Demand among motorists for black boxes that monitor driving habits and help to determine insurance prices is hugely increasing, according to Paul Geddes, the CEO of insurer Direct Line Group.
In a Q&A released by the firm after its latest financial results, Geddes said that telematics was "something really big for the future".
"We're sending out lots of these little black boxes, which slot into the diagnostic port in people's cars. The appeal of that is going up, over 50 per cent of drivers that we speak to on the phone - young drivers - take one of these boxes out," he stated.
Insurers say that the telematics devices can enable consumers to get discounts, while also allowing the insurance companies to better differentiate between good and bad drivers.
Geddes believes that Direct Line will make "more and more use of the data [the firm] gets out of these devices".
The insurance firm has put a strategic investment into The Floow, a firm that specialises in data analytics, to help it to digest the data it retrieves from the black boxes.
Rival insurance company AXA's group CIO and COO, Kevin Murray, told Computing that the use of telematics would be the norm in five years, citing the growing use of the technology in the US as a template for the UK.
"Consumers will be able to give up the data for the right price. As long as there is a benefit for the consumer, we're betting that it's going to be the norm," he said.
Direct Line migration from RBS continues
Meanwhile, Direct Line also said that it is has continued to roll out its new data centres in conjunction with Capgemini and new voice and desktop tools as part of its IT migration away from RBS.

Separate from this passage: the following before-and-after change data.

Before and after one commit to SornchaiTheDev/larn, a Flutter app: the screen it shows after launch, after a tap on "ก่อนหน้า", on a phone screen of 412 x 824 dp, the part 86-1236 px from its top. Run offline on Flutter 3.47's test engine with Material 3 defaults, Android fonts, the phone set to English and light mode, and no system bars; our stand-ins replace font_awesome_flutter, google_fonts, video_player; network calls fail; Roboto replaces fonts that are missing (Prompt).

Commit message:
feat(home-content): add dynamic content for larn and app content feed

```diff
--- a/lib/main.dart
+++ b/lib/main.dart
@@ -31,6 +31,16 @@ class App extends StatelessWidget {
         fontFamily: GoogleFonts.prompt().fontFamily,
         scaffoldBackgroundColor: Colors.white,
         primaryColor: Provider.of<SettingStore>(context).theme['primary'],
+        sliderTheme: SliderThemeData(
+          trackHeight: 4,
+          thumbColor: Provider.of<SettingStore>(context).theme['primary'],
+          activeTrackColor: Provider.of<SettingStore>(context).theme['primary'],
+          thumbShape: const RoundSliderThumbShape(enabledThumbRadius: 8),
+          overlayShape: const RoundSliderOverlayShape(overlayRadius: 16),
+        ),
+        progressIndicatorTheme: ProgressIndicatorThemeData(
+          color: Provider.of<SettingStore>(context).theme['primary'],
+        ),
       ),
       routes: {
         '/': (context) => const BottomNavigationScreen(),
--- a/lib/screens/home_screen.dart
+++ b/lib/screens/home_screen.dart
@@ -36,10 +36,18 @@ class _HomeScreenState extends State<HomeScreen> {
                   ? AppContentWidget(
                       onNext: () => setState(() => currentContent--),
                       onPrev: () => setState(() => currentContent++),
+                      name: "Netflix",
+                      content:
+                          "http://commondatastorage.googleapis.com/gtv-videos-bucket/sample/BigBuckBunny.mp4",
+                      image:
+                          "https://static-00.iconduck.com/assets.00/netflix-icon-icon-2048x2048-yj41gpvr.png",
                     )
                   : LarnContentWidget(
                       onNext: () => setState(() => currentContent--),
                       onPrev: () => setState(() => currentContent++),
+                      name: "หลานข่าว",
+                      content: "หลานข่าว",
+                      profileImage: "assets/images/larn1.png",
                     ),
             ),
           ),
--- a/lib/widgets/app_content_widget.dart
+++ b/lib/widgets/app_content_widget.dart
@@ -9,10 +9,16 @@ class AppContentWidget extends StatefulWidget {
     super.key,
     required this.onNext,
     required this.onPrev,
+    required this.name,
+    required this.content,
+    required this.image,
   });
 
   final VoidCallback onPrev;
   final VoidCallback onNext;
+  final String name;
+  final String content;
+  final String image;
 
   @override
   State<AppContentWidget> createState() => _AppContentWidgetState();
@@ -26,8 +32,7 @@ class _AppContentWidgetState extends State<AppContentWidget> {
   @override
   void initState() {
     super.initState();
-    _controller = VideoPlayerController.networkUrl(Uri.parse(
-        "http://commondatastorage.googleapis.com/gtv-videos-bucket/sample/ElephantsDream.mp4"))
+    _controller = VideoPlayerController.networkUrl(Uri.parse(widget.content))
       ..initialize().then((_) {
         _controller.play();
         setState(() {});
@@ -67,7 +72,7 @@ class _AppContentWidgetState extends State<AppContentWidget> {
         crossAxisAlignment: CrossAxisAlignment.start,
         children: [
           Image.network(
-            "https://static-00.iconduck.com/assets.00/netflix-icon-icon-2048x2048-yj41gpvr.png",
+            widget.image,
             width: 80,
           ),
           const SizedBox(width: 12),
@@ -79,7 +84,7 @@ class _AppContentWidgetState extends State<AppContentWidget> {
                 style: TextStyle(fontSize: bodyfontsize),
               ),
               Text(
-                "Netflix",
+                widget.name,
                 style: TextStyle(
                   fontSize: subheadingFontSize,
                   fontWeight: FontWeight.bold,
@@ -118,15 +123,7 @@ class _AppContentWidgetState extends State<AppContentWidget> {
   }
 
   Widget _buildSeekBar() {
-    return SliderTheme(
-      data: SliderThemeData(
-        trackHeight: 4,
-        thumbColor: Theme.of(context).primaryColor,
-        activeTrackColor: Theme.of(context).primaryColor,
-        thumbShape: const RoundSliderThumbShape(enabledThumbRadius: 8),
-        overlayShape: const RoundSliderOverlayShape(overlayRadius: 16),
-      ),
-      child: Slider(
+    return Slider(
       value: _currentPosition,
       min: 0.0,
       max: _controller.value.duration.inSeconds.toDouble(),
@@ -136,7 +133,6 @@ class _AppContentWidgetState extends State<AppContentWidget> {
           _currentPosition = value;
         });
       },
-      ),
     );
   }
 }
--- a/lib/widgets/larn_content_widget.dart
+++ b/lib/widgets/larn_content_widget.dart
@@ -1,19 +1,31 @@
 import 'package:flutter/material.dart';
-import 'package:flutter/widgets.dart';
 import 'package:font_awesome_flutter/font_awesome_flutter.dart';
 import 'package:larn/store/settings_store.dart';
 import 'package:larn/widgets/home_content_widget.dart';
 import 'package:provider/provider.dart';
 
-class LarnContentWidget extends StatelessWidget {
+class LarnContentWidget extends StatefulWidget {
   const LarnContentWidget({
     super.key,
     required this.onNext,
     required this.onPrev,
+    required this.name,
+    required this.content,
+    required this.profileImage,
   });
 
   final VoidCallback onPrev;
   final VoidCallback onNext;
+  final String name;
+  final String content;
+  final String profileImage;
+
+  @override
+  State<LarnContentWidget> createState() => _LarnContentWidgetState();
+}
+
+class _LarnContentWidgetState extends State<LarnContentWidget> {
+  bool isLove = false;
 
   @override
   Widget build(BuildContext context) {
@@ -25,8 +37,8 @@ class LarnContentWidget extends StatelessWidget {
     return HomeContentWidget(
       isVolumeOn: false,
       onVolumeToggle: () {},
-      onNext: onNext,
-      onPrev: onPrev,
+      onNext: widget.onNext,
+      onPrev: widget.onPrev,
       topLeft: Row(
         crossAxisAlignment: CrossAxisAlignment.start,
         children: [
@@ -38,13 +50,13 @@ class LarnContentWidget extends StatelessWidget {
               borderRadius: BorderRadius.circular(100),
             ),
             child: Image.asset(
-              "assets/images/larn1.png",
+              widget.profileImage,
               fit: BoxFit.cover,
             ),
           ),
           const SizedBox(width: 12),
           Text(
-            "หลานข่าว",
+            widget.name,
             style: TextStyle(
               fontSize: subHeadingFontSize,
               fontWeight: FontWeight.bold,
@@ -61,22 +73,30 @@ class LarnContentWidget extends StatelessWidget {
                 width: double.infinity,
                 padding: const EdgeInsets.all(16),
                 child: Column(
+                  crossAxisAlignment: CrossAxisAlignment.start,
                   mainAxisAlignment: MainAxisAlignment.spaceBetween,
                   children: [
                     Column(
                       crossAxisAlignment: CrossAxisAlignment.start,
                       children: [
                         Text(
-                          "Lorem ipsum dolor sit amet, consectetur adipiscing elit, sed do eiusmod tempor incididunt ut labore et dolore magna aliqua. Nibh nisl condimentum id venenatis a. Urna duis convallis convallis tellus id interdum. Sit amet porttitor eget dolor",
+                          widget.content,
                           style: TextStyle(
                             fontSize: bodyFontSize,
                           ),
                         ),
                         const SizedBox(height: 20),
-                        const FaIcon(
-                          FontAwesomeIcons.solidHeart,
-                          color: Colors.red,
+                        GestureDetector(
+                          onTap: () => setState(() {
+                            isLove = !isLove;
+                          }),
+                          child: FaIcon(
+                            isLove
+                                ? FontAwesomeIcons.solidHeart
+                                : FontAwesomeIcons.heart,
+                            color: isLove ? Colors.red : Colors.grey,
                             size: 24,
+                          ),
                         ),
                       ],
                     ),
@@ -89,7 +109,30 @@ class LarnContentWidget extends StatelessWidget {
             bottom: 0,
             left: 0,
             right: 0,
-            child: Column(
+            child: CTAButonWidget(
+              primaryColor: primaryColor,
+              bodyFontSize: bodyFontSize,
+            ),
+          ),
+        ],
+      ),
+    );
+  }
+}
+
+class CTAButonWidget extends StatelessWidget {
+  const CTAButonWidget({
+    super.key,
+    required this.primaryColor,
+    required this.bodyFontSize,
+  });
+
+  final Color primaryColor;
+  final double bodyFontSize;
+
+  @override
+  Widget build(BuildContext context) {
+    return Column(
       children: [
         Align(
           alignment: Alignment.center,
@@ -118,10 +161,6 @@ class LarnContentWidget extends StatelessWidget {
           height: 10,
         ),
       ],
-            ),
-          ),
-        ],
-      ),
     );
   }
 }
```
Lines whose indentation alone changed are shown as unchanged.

The firm signed a £100m five-year contract with Capgemini in January to design, deliver and run a new IT infrastructure. The company said that the total cost base for the first half of 2014 was 5.4 per cent lower than the first half of 2013 as the benefits from initiatives such as the IT migration project began to emerge.

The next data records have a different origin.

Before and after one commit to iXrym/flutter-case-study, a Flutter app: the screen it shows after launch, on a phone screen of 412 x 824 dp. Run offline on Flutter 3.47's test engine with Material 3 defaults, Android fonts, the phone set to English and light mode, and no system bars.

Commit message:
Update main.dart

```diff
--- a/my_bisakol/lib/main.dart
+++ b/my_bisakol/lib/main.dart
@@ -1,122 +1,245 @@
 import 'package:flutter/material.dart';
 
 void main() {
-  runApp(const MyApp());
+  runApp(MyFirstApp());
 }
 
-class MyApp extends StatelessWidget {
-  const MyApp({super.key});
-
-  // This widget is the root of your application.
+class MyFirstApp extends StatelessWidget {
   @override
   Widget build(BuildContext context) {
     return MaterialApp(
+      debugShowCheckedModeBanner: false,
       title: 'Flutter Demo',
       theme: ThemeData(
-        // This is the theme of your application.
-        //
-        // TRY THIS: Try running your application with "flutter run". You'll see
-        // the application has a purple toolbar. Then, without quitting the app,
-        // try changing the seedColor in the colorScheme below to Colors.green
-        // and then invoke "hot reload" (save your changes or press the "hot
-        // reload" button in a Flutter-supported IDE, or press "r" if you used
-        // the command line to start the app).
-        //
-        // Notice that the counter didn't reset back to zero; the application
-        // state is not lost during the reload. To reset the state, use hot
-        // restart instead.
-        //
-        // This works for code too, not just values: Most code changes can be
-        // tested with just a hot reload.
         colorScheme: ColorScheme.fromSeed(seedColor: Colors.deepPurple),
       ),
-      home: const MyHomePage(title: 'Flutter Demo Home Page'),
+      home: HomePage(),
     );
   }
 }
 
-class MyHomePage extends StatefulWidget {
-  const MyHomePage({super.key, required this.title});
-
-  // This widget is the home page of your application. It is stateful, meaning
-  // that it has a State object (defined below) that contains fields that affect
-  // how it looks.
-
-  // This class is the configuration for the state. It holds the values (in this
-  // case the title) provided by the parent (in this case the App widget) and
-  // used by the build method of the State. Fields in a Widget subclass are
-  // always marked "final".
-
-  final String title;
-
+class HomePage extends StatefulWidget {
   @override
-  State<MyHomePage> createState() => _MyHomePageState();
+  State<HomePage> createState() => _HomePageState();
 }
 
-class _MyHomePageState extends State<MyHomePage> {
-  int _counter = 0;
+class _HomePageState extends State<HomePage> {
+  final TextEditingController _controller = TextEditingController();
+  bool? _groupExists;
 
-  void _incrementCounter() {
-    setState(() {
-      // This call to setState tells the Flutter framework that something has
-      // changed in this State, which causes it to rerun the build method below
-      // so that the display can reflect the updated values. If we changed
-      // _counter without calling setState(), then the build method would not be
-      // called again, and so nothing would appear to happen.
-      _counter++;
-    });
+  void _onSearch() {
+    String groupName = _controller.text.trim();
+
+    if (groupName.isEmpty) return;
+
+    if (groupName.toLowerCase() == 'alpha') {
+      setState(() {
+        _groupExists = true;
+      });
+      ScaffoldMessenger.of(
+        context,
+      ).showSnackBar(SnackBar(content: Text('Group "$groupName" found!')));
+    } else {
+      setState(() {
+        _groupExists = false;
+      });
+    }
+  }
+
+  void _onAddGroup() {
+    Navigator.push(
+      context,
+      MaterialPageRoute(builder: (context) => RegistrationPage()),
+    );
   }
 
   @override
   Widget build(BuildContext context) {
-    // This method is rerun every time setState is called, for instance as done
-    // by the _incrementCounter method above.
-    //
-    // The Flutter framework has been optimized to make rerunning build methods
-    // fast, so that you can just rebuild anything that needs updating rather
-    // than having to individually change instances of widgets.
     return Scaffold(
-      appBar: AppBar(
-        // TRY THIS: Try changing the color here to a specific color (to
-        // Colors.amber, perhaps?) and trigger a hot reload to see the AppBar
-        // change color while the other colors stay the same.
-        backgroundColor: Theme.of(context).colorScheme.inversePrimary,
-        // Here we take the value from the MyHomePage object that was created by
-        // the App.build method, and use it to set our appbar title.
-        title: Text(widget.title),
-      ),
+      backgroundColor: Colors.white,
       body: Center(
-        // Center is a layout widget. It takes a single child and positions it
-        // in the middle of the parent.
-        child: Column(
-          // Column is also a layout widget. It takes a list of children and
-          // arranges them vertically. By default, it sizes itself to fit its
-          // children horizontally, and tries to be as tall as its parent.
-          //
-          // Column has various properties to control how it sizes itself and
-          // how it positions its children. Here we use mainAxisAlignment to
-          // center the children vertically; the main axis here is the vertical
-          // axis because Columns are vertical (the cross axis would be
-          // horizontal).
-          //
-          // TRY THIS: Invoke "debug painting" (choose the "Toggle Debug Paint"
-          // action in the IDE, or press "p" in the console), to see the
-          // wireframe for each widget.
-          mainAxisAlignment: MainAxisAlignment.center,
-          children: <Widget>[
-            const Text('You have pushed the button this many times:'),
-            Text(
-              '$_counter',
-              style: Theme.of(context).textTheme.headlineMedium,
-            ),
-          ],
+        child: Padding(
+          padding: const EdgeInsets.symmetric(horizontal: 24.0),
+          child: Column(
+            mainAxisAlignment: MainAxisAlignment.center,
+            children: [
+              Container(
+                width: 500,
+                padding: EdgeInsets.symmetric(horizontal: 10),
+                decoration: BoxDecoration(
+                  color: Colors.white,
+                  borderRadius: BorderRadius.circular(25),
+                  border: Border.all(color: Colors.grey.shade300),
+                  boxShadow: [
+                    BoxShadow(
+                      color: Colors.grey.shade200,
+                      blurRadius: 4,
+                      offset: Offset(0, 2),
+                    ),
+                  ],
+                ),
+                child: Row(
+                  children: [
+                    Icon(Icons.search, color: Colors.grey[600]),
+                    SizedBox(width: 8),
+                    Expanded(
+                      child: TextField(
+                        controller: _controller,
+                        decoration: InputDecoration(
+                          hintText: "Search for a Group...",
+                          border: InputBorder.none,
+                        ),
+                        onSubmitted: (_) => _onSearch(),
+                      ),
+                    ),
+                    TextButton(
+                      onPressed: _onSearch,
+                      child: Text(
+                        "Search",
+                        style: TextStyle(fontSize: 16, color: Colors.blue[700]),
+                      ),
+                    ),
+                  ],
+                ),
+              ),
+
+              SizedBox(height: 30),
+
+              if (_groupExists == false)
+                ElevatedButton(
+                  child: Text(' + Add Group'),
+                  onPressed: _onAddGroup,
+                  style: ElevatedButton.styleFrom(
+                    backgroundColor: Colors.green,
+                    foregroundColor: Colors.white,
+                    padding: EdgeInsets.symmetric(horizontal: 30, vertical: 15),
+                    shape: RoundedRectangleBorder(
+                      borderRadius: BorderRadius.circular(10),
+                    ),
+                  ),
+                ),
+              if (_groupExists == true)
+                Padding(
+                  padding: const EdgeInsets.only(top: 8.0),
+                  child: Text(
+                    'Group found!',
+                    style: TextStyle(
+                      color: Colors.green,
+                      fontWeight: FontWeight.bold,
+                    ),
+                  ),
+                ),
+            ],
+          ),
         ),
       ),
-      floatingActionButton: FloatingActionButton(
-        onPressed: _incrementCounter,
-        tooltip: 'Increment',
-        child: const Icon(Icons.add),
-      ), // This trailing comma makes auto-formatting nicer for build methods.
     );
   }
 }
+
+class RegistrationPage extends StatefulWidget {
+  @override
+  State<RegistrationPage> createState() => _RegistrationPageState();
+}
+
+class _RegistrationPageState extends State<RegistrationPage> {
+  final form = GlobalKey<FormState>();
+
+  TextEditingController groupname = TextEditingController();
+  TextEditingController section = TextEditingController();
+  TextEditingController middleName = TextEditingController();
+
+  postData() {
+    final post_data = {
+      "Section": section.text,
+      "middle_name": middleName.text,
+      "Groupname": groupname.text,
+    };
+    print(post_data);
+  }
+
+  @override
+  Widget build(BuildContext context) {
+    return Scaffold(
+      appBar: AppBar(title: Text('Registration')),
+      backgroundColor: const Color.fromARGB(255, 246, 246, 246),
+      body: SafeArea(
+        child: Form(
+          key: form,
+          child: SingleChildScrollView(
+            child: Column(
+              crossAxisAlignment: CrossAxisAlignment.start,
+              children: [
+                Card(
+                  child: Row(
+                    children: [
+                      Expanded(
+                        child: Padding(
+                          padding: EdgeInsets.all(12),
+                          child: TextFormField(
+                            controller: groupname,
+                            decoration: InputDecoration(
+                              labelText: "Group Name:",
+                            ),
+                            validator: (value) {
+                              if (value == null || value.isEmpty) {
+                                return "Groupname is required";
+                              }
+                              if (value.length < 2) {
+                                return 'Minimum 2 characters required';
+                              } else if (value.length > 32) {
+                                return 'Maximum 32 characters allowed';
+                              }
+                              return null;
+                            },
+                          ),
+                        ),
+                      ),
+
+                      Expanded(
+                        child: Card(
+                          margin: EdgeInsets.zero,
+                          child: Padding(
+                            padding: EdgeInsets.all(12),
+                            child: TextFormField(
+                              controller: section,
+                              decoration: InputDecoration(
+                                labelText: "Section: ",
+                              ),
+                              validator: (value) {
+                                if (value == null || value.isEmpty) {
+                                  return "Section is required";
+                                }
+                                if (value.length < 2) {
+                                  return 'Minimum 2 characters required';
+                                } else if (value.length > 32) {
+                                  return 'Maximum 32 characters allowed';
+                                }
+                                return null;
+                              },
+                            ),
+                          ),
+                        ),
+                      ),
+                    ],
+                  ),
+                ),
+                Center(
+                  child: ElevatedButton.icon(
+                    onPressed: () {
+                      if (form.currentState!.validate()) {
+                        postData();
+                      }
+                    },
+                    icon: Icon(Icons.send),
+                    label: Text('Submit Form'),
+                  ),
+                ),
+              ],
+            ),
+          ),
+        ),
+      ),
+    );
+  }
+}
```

RBS has to divest the whole of the Direct Line Group by the end of 2014. In February, it announced plans to sell the remaining stake in the insurer, which could net the bank a cool £1bn.